15:00 JST, September 18, 2023
Just seeing the exterior of the building, which looks like a Showa era (1926-1989) penny candy shop, is nostalgic. Musashinoen, a fishing park, has been in operation for more than 70 years near Wadabori Park in Suginami Ward, Tokyo.
“I like this old-fashioned atmosphere,” the third-generation owner Daisuke Aoki, 56, said. “New stuff doesn’t fit here.”
The entrance is lined with autographs of celebrities who’ve visited for filming TV shows or on their own time. There are also the handprints of sumo yokozuna brothers Wakanohana and Takanohana. They used to come to the park when they were kids.
Musashinoen currently has four ponds, keeping carp and Japanese crucian carp as well as a “shark” with its huge head sticking out of the water. Musashinoen received the shark sculpture after it had been used for a movie filmed there.
For 30 minutes of fishing time, it costs ¥600 for adults and ¥500 for junior high school students and younger. Visitors get ball-shaped bait on a plate and a fishing rod. “Tips for fishing” listed where the rods are kept include: “Don’t blame fishing equipment for your poor catch.”
The park is crowded with families on weekends, but weekday visitors can fish in peace and quiet. After choosing a spot and sitting on a randomly placed beer crate, I got down to serious fishing. According to Aoki, fish stay relatively high up in the water during the summer and stay in the depths during the winter. The trick is to adjust the bobber’s position and suspend bait off the area where the fish are.

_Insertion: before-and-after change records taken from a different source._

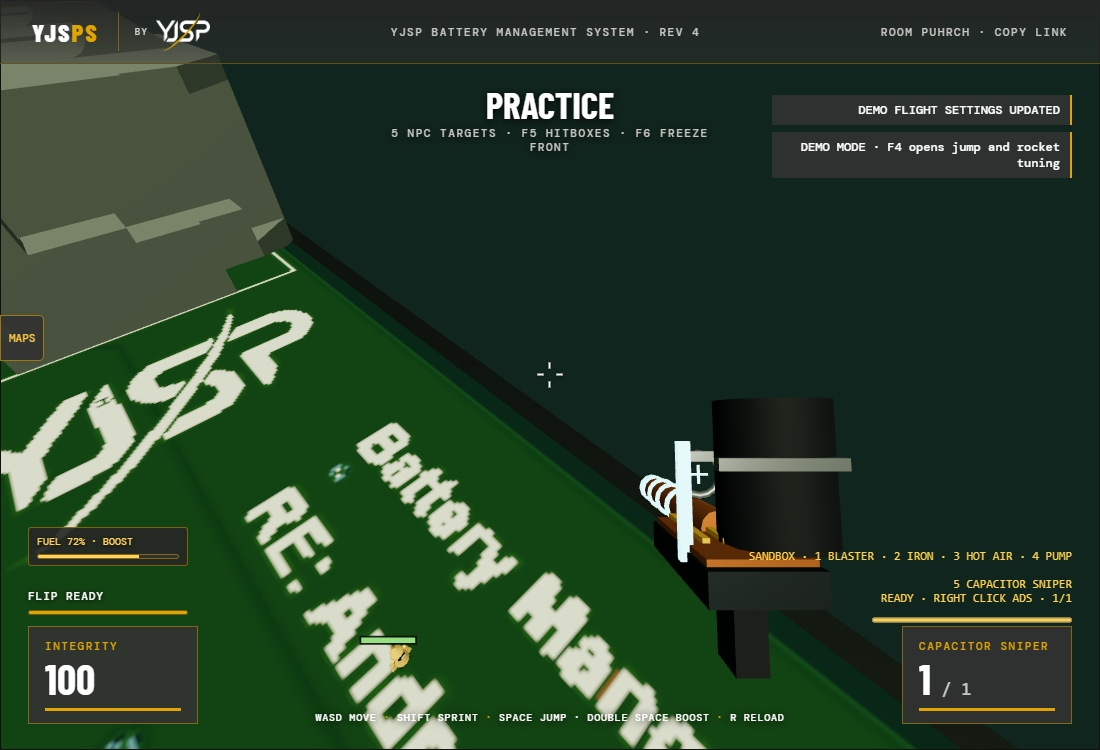
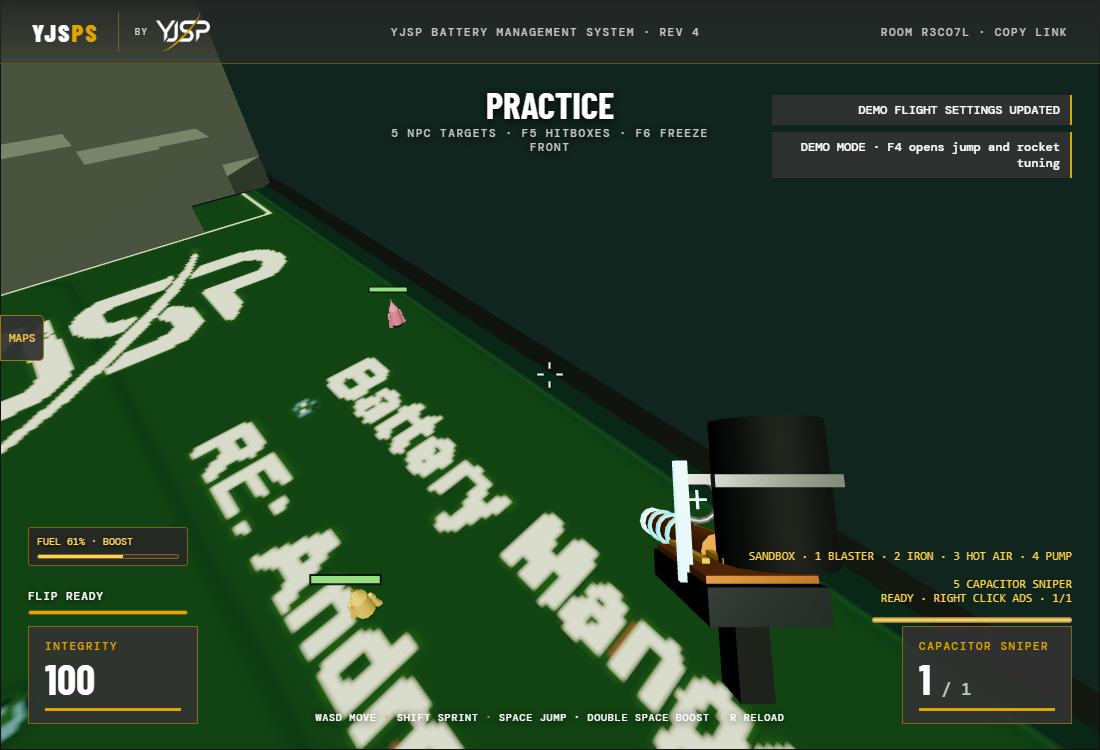
Use approved rocket flight tuning as branch defaults

diff --git a/tests/jetpack-server.test.ts b/tests/jetpack-server.test.ts
@@ -15,7 +15,7 @@ it('synchronizes two flying players, ignores forged fuel, permits combat, and fa
     const a=await client.create<MatchState>('pcb',options);rooms.push(a);a.onMessage('*',()=>{});
     const b=await client.joinById<MatchState>(a.roomId,options);rooms.push(b);b.onMessage('*',()=>{});
     await wait(()=>a.state.phase==='playing' && b.state.players?.size===2);
-    a.send('dev:flight',{...JETPACK,boostSeconds:12});await delay(100);expect(a.state.flightTuning.boostSeconds).toBe(2.5);
+    a.send('dev:flight',{...JETPACK,boostSeconds:12});await delay(100);expect(a.state.flightTuning.boostSeconds).toBe(JETPACK.boostSeconds);
     let predicted:Motion=initialMotion([0,0,0]);
     for(const seq of [1,2]) {
       const input={seq,forward:0,strafe:0,yaw:0,pitch:0,jump:seq===1,sprint:false};
@@ -28,14 +28,14 @@ it('synchronizes two flying players, ignores forged fuel, permits combat, and fa
     }
     await wait(()=>human(a).ack===62 && human(b).ack===62);
     expect(human(a).y).toBeGreaterThan(10);expect(human(b).y).toBeGreaterThan(10);
-    expect(human(a).fuel).toBeCloseTo(.6,5);expect(human(a).fuel).toBeCloseTo(predicted.fuel!,5);
+    expect(human(a).fuel).toBeCloseTo(1-JETPACK.fuelBurnRate/JETPACK.boostSeconds,5);expect(human(a).fuel).toBeCloseTo(predicted.fuel!,5);
     expect(human(a).y).toBeCloseTo(predicted.y,3);expect(human(a).x).toBeCloseTo(predicted.x,3);
     expect(b.state.players.get(a.sessionId)!.boosting).toBe(true);
     const pa=human(a),pb=human(b),yaw=Math.atan2(-(pb.x-pa.x),-(pb.z-pa.z));
     a.send('shoot',{shotId:1,seq:62,yaw,pitch:0});await wait(()=>human(b).hp===75);
     a.send('reload');await wait(()=>human(a).reloading);expect(human(a).grounded).toBe(false);
     a.send('input',{seq:63,forward:0,strafe:0,yaw:0,pitch:0,jump:'refill',sprint:false,fuel:1});
-    await delay(60);expect(human(a).ack).toBe(62);expect(human(a).fuel).toBeCloseTo(.6,5);
+    await delay(60);expect(human(a).ack).toBe(62);expect(human(a).fuel).toBeCloseTo(1-JETPACK.fuelBurnRate/JETPACK.boostSeconds,5);
     await wait(()=>human(a).grounded && !human(a).boosting,6000);
     expect(human(a).ack).toBe(62);expect(human(a).y).toBe(0);
     await wait(()=>human(a).fuel===1,4000);
@@ -72,8 +72,8 @@ it('synchronizes validated demo settings per room without resetting fuel',async(
     expect(b.state.flightTuning.rechargeSeconds).toBe(2);
     a.send('dev:flight',{...settings,boostSeconds:-1});await delay(100);expect(a.state.flightTuning.boostSeconds).toBe(5);
     for(let seq=1;seq<=62;seq++){a.send('input',{seq,forward:0,strafe:0,yaw:0,pitch:0,jump:seq!==2,sprint:false});await delay(17);}
-    await wait(()=>human(a).ack===62);expect(human(a).fuel).toBeCloseTo(.8,4);
+    await wait(()=>human(a).ack===62);expect(human(a).fuel).toBeCloseTo(1-JETPACK.fuelBurnRate/5,4);
     const separate=await client.create<MatchState>('practice',options);rooms.push(separate);separate.onMessage('*',()=>{});
-    await wait(()=>separate.state.players?.size===6);expect(separate.state.flightTuning.boostSeconds).toBe(2.5);
+    await wait(()=>separate.state.players?.size===6);expect(separate.state.flightTuning.boostSeconds).toBe(JETPACK.boostSeconds);
   }finally{for(const room of rooms)try{await room.leave();}catch{}server.kill();}
 },15000);

diff --git a/tests/jetpack.test.ts b/tests/jetpack.test.ts
@@ -5,13 +5,13 @@ function launched() {return stepMotion(stepMotion(initialMotion([0,0,0]),{...idl
 const empty={...testMap,boxes:[],width:500,depth:500};
 const idle:Input={seq:1,forward:0,strafe:0,yaw:0,pitch:0,jump:false,sprint:false};
 function advance(m:Motion,count:number,input=idle,map:MapData=empty) {for(let i=0;i<count;i++)m=stepMotion(m,input,map);return m;}
-it('accelerates while held, caps ascent, and exhausts fuel in 2.5 seconds',()=>{
+it('accelerates while held, caps ascent, and exhausts fuel at the configured capacity and burn rate',()=>{
   const launch=stepMotion(initialMotion([0,0,0]),{...idle,jump:true},empty);
   const released=stepMotion(launch,idle,empty);
   const next=stepMotion(released,{...idle,jump:true},empty);
   expect(next.vy).toBeGreaterThan(released.vy);expect(next.fuel).toBeLessThan(launch.fuel!);
-  const spent=advance(launched(),150,{...idle,jump:true});
-  expect(spent.y).toBeGreaterThan(30);expect(spent.fuel).toBe(0);expect(spent.boostLocked).toBe(true);
+  const spent=advance(launched(),Math.ceil(JETPACK.boostSeconds/JETPACK.fuelBurnRate/TICK),{...idle,jump:true});
+  expect(spent.y).toBeGreaterThan(12);expect(spent.fuel).toBe(0);expect(spent.boostLocked).toBe(true);
   expect(spent.vy).toBeLessThanOrEqual(PLAYER.sprintSpeed*JETPACK.ascentSprintRatio);
   const falling=advance(spent,120,{...idle,jump:true});expect(falling.boosting).toBe(false);expect(falling.vy).toBeLessThan(0);
 });
@@ -36,7 +36,7 @@ it('steers by yaw independently of pitch and limits sprint to the ground',()=>{
   const start={...initialMotion([0,10,0]),grounded:false};
   const flat=stepMotion(start,{...idle,forward:1,strafe:1,sprint:true},empty);
   const up=stepMotion(start,{...idle,forward:1,strafe:1,sprint:true,pitch:1.4},empty);
-  expect([flat.x,flat.z]).toEqual([up.x,up.z]);expect(Math.hypot(flat.x,flat.z)).toBeCloseTo(PLAYER.walkSpeed*TICK);
+  expect([flat.x,flat.z]).toEqual([up.x,up.z]);expect(Math.hypot(flat.x,flat.z)).toBeCloseTo(PLAYER.walkSpeed*JETPACK.airSpeedRatio*TICK);
   const turn=stepMotion(start,{...idle,forward:1,yaw:Math.PI/2},empty);expect(turn.x).toBeLessThan(0);expect(Math.abs(turn.z)).toBeLessThan(1e-6);
   const sprint=stepMotion(initialMotion([0,0,0]),{...idle,forward:1,sprint:true},empty);expect(Math.abs(sprint.z)).toBeCloseTo(PLAYER.sprintSpeed*TICK);
 });
@@ -87,5 +87,5 @@ it('validates every demo parameter and applies custom fuel capacity in the share
   for(const invalid of [{...settings,boostSeconds:0},{...settings,fuelBurnRate:0},{...settings,gravityRatio:Infinity},{boostSeconds:5}]) expect(validJetpackTuning(invalid)).toBeNull();
   let m=launched();
   for(let i=0;i<150;i++)m=stepMotion(m,{...idle,jump:true},empty,TICK,undefined,PLAYER,settings);
-  expect(m.fuel).toBeCloseTo(.5,5);expect(m.boosting).toBe(true);
+  expect(m.fuel).toBeCloseTo(1-150*TICK*JETPACK.fuelBurnRate/5,5);expect(m.boosting).toBe(true);
 });

diff --git a/tests/game.test.ts b/tests/game.test.ts
@@ -1,6 +1,6 @@
 import { describe, expect, it } from 'vitest';
 import fs from 'node:fs';
-import { aimRay, collisionCacheStats, COMBAT, hitscan, initialMotion, JUMP_HEIGHT_RATIO, PLAYER, rayBox, rayPlayer, samplePosition, stepMotion, testMap, TICK, tuningForHeight, validDevHeight, validShotInput, WEAPON, type Input, type Motion, type MapData, type PositionSample } from '../shared/game';
+import { aimRay, collisionCacheStats, COMBAT, hitscan, initialMotion, JETPACK, JUMP_HEIGHT_RATIO, PLAYER, rayBox, rayPlayer, samplePosition, stepMotion, testMap, TICK, tuningForHeight, validDevHeight, validShotInput, WEAPON, type Input, type Motion, type MapData, type PositionSample } from '../shared/game';
 
 const input: Input = { seq: 1, forward: 1, strafe: 0, yaw: 0, pitch: 0, jump: false, sprint: false };
 describe('movement', () => {
@@ -25,7 +25,9 @@ describe('movement', () => {
         motion = stepMotion(motion, { ...input, forward: 0, jump: tick === 0 }, empty, TICK, undefined, tuning);
         apex = Math.max(apex, motion.y);
       }
-      expect(apex).toBeCloseTo(JUMP_HEIGHT_RATIO * height, 1);
+      const gravity=tuning.gravity*JETPACK.gravityRatio;
+      const expectedApex=(tuning.jumpSpeed*JETPACK.jumpRatio-gravity*TICK/2)**2/(2*gravity);
+      expect(apex).toBeCloseTo(expectedApex, 1);
       expect(motion.grounded).toBe(true);
       expect(aimRay(0, 0, 0, 0, 0, tuning).origin[1]).toBeCloseTo(tuning.eye, 10);
       const aboveHead = { origin: [0, height + .1, 5] as [number, number, number], direction: [0, 0, -1] as [number, number, number] };
@@ -72,7 +74,7 @@ describe('movement', () => {
     let m: Motion = { ...initialMotion([0, 0, 0]), fuel: 0 };
     let climbed = false;
     for (let i = 0; i < 100; i++) {
-      m = stepMotion(m, { ...input, forward: i < 25 ? 1 : 0, jump: true }, map);
+      m = stepMotion(m, { ...input, forward: i < 35 ? 1 : 0, jump: true }, map);
       if (m.y >= 4.25) climbed = true;
     }
     expect(climbed).toBe(true);

diff --git a/tools/flight-browser.ts b/tools/flight-browser.ts
@@ -3,7 +3,7 @@ import { Client, type Room } from '@colyseus/sdk';
 import { spawn } from 'node:child_process';
 import { setTimeout as delay } from 'node:timers/promises';
 import fs from 'node:fs';
-import { MOVEMENT_PROTOCOL } from '../shared/game.js';
+import { JETPACK, MOVEMENT_PROTOCOL } from '../shared/game.js';
 import type { MatchState } from '../server/state.js';
 const port=26721, fixturePort=26722, base=`http://localhost:${port}`;
 const server=spawn(process.execPath,['dist-server/main.js'],{env:{...process.env,PORT:String(port),PCB_DEV_SCALE:'1'},stdio:'ignore'});
@@ -26,7 +26,7 @@ try {
   await page.locator('#map-options button[data-map-id="recovery"]').click();
   await page.waitForFunction(()=>{const p=(window as any).__pcbPerf();return p.mapId==='recovery' && p.flightTuning.boostSeconds===5;});
   await page.keyboard.press('F4');
-  await page.locator('#flight-reset').click();await page.waitForFunction(()=>(window as any).__pcbPerf().flightTuning.boostSeconds===2.5);
+  await page.locator('#flight-reset').click();await page.waitForFunction(expected=>(window as any).__pcbPerf().flightTuning.boostSeconds===expected,JETPACK.boostSeconds);
   await page.locator('#scale-resume').click();await page.keyboard.press('KeyM');await page.locator('#map-options button[data-map-id="bms"]').click();
   await page.waitForFunction(()=>(window as any).__pcbPerf().mapId==='bms');
   for(const id of ['bms','recovery','flight-sam']) {

diff --git a/shared/game.ts b/shared/game.ts
@@ -1,7 +1,7 @@
 export const TICK = 1 / 60;
 // Flight fuel and thrust state must agree between prediction and the server.
 export const MOVEMENT_PROTOCOL = 10;
-export const JETPACK = { boostSeconds: 2.5, rechargeSeconds: 3, thrustGravityRatio: 1.8, ascentSprintRatio: 1.5, fallSprintRatio: 2.25, inputLeaseSeconds: .25, fuelEpsilon: 1e-6, fuelBurnRate: 1, airSpeedRatio: 1, gravityRatio: 1, jumpRatio: 1 } as const;
+export const JETPACK = { boostSeconds: 1.5, rechargeSeconds: 3, thrustGravityRatio: 1.7, ascentSprintRatio: 1.5, fallSprintRatio: 2, inputLeaseSeconds: .25, fuelEpsilon: 1e-6, fuelBurnRate: 1.1, airSpeedRatio: .85, gravityRatio: 1, jumpRatio: 1.05 } as const;
 export const FLIGHT_CONTROLS = [
   {key:'boostSeconds',label:'Fuel capacity',min:.25,max:15,step:.25,unit:'s'},
   {key:'fuelBurnRate',label:'Fuel consumption',min:.1,max:3,step:.05,unit:'×'},

diff --git a/docs/rocket-jetpack-flight.md b/docs/rocket-jetpack-flight.md
@@ -10,16 +10,16 @@ All parameters are centralized in `JETPACK` in `shared/game.ts`:
 
 | Parameter | Value at the default 0.90 mm player scale |
 | --- | --- |
-| Continuous fuel | 2.5 seconds |
+| Fuel capacity / consumption | 1.5 engine-seconds / 1.1× burn (about 1.36 seconds continuous thrust) |
 | Empty-to-full grounded recharge | 3 seconds |
 | Gravity | 30 mm/s² (unchanged) |
-| Engine acceleration | 54 mm/s² (1.8 × gravity; net +24 mm/s²) |
+| Engine acceleration | 51 mm/s² (1.7 × gravity; net +21 mm/s²) |
 | Maximum ascent | 15 mm/s (1.5 × ground sprint speed) |
-| Terminal descent | 22.5 mm/s (2.25 × ground sprint speed) |
-| Horizontal flight speed | 7 mm/s, normalized diagonal input |
+| Terminal descent | 20 mm/s (2 × ground sprint speed) |
+| Horizontal flight speed | 5.95 mm/s (0.85 × walk speed), normalized diagonal input |
 | Input safety lease | 250 ms before missing inputs become neutral physics |
 
-The first jump uses the existing impulse without any rocket acceleration. Airborne engine activation/release adds/removes acceleration without resetting momentum. Speed limits scale with the existing player tuning. Lowering the engine ascent cap does not instantly discard an existing faster normal-jump impulse. A full rocket launch reaches roughly 35 mm before fuel runs out at the default scale, enough to reach tall board components.
+The first jump uses the existing impulse without any rocket acceleration. Airborne engine activation/release adds/removes acceleration without resetting momentum. Speed limits scale with the existing player tuning. Lowering the engine ascent cap does not instantly discard an existing faster normal-jump impulse. The accepted preset also uses a 1.05× normal jump impulse; all nine tuning values are the branch defaults and the Reset Flight preset. Existing saved browser settings remain explicit overrides until Reset Flight is used.
 
 ## Demo tuning (F4)
 
@@ -27,7 +27,7 @@ In demo/development mode (`npm run dev:scale`, or `PCB_DEV_SCALE=1` on a non-pro
 
 Settings are validated on the server and replicated to everyone in that room, including the local prediction solver. They cannot be changed on ordinary servers. Adjustments preserve remaining fuel and velocity, clear obsolete pending inputs, and affect only the current room. Settings save automatically in this browser and reapply when switching practice boards or reconnecting. **Reset Flight** restores defaults; **Copy Settings** copies the confirmed tuning as JSON. Network safety leases, collision tolerances, and numerical epsilon remain fixed internal safeguards.
 
-Fuel capacity is measured in engine-seconds at 1× burn. Actual continuous boost time is `capacity / burn rate`. Default normal-jump strength and gravity are 1×, preserving normal jumping. Demo gravity/jump sliders deliberately allow testing alternatives. Close the panel and click the game to resume.
+Fuel capacity is measured in engine-seconds at 1× burn. Actual continuous boost time is `capacity / burn rate`. Default jump strength is 1.05× and gravity is 1×; the first press still uses only the normal jump impulse, without engine thrust. Demo gravity/jump sliders deliberately allow testing alternatives. Close the panel and click the game to resume.
 
 ## State, collision, and transitions
 
@@ -56,7 +56,7 @@ Every exhaust instance disposes its geometries/materials on removal or map chang
 
 Controller tests cover fuel timing, release momentum, gravity and velocity limits, grounded-only recharge, exhaustion lockout, yaw/pitch separation, ground sprint, ceiling/substrate collision, flip fuel preservation, and landings on real components on both sides of all three boards. Network tests cover two simultaneous fliers, prediction parity, observer boosting state, forged fuel rejection, missing-input falling, airborne shooting/reloading, all weapon selections, and airborne sniper ADS/recharge initiation.
 
-Browser verification exercises fuel depletion, natural landing, full recharge, shooting and weapon selection on all three PCB maps, plus a second client's visible exhaust. Screenshots were inspected. Final verification: all 160 tests pass in 21 files; TypeScript and the production build pass. Browser checks pass on all three maps with no page errors, including observer exhaust. Vite's existing client bundle-size advisory remains.
+Browser verification exercises fuel depletion, natural landing, full recharge, shooting and weapon selection on all three PCB maps, plus a second client's visible exhaust. Screenshots were inspected. Verification: the full 160-test suite passed before the accepted preset update. With the accepted preset, all 38 focused movement/network tests pass, as do TypeScript and the production build. Browser checks pass on all three maps with no page errors, including observer exhaust and Reset Flight. Vite's existing client bundle-size advisory remains.
 
 Recommended local checks:
 

diff --git a/README.md b/README.md
@@ -12,7 +12,7 @@ Browser first-person deathmatch on real YJSP BMS, Recovery, and Vespula Flight S
 
 The repository includes all three source assemblies and generated maps. New multiplayer rooms select one of the three boards with equal probability, and keep that map through joins, reconnections, and round resets. The prototype map remains available as a fallback when no generated map is present.
 
-On the `feature/rocket-jetpack-flight` test branch, press **Space** for a normal jump, release, then **press and hold Space again** for fuel-limited rocket thrust and steer with **WASD**. Fuel lasts **2.5 seconds** and recharges over **3 seconds only while grounded**. Holding the first Space press never boosts. After emptying the tank, release Space to rearm. In demo mode, **F4** opens live sliders for fuel, recharge, thrust, speed caps, gravity, jump strength, and air steering; settings save in this browser. Shift sprints on the ground; combat remains available in flight. See [flight tuning and manual checks](docs/rocket-jetpack-flight.md).
+On the `feature/rocket-jetpack-flight` test branch, press **Space** for a normal jump, release, then **press and hold Space again** for fuel-limited rocket thrust and steer with **WASD**. Fuel capacity is **1.5 seconds** at a **1.1× burn rate** (about **1.36 seconds** of continuous thrust) and recharges over **3 seconds only while grounded**. Holding the first Space press never boosts. After emptying the tank, release Space to rearm. In demo mode, **F4** opens live sliders for fuel, recharge, thrust, speed caps, gravity, jump strength, and air steering; settings save in this browser. Shift sprints on the ground; combat remains available in flight. See [flight tuning and manual checks](docs/rocket-jetpack-flight.md).
 
 ## 1. Install prerequisites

While listening to a chorus of cicadas, I waited for the bobber to move. I had visited Musashinoen before for fun and wowed surrounding visitors by catching a carp. Eager to relive that past glory, I pulled the rod but missed despite feeling a strong tug on the line.
A 73-year-old regular who caught a big carp beside me advised, “Keep the rod upright. You won’t catch fish with a slack line.”
I found myself busy with setting bait and changing locations searching for the best spot, totally immersed into fishing like a child. I had a blissful time trying to outwit the fish.
Address: 2-22-3 Omiya, Suginami Ward, Tokyo
Access: A 15-minute walk from Nishi-Eifuku Station on the Keio Inokashira Line.
Memo: Open 9 a.m. to 5 p.m. (6 p.m. on Saturdays, Sundays and holidays). Cafeteria opens at 10 a.m. Closed Tuesdays and Thursdays.